Like the morning glories. For years I have dreamed of a garden gate blooming in morning glories. My gate is right on the verge of being festooned with them (festoon is a word I save for very special descriptions), but I will not get to see it in bloom this year. And there is the one mum I have just on the verge of bloom … not this year.
I gathered all of the tools, watering cans, buckets, thermometers, clay pots, and kneelers and carted them back to the cellar. I drained the hoses and stored them. It is a sad surrender. The first day I am here in the spring I can barely sleep I am so excited about getting started. Out from the cellar and its darkness and into the bright blue of spring I emerge with as many tools as I can carry very early in the morning. Reversing that process is a little like the feeling you get when you take down the Christmas tree and put the ornaments away.
Wouldn’t you know that the spinach has decided to germinate. Perhaps there will be something when I return in November. This is my first season with it and it does seem to work in mysterious ways. There is a second run of tomatoes out there right now that I hope friends will be able to enjoy. I am bringing home many green ones and will fry them up.
There will be more to say in November, but I probably won’t be typing it from my rocking chair perch on the porch. The swallows are swooping against a pure blue sky. The Russian olives are beginning to show their bright red fruit.

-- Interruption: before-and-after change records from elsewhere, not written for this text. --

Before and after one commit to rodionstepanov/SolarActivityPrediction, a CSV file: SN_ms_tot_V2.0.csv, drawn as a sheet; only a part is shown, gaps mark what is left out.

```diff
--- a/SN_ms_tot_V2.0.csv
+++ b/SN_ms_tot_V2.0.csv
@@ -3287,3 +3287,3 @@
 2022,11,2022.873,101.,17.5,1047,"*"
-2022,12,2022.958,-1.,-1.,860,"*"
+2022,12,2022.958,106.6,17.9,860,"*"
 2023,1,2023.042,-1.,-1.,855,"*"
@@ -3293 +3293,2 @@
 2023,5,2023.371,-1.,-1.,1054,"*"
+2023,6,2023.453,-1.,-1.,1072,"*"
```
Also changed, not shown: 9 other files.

The recent welcome rain has helped to shift my landscape from brown back to green. When I return it will be time to put the garden to bed.